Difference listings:
:::::
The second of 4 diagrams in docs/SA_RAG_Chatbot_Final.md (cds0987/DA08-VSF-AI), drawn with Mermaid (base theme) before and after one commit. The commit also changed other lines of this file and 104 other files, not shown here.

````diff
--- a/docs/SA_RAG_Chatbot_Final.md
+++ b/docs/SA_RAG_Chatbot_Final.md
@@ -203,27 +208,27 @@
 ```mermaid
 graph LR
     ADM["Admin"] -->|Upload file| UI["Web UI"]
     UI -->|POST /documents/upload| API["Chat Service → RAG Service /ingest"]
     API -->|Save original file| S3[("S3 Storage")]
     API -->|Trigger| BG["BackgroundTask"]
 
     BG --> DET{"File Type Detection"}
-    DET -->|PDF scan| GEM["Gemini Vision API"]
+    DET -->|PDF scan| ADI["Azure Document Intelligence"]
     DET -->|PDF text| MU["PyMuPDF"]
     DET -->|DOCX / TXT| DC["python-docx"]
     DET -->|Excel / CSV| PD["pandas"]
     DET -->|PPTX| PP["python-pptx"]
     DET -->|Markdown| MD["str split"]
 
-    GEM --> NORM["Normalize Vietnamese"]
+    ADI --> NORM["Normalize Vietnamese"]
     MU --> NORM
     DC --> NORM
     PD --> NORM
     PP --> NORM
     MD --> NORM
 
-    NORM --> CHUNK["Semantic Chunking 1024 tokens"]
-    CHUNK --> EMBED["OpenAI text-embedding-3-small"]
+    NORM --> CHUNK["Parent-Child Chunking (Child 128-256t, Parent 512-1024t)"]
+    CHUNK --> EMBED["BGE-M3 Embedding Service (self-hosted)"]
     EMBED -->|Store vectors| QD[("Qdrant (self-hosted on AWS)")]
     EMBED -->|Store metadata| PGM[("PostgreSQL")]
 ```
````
:::::
▶ _ASSIGNED TASK_
Please write out, exactly as they appear, the lines from the line containing "MU --> NORM" through the last line of the records above, both included.

▶ _ANSWER TO THE EXERCISE_
     MU --> NORM
     DC --> NORM
     PD --> NORM
     PP --> NORM
     MD --> NORM
 
-    NORM --> CHUNK["Semantic Chunking 1024 tokens"]
-    CHUNK --> EMBED["OpenAI text-embedding-3-small"]
+    NORM --> CHUNK["Parent-Child Chunking (Child 128-256t, Parent 512-1024t)"]
+    CHUNK --> EMBED["BGE-M3 Embedding Service (self-hosted)"]
     EMBED -->|Store vectors| QD[("Qdrant (self-hosted on AWS)")]
     EMBED -->|Store metadata| PGM[("PostgreSQL")]
 ```
````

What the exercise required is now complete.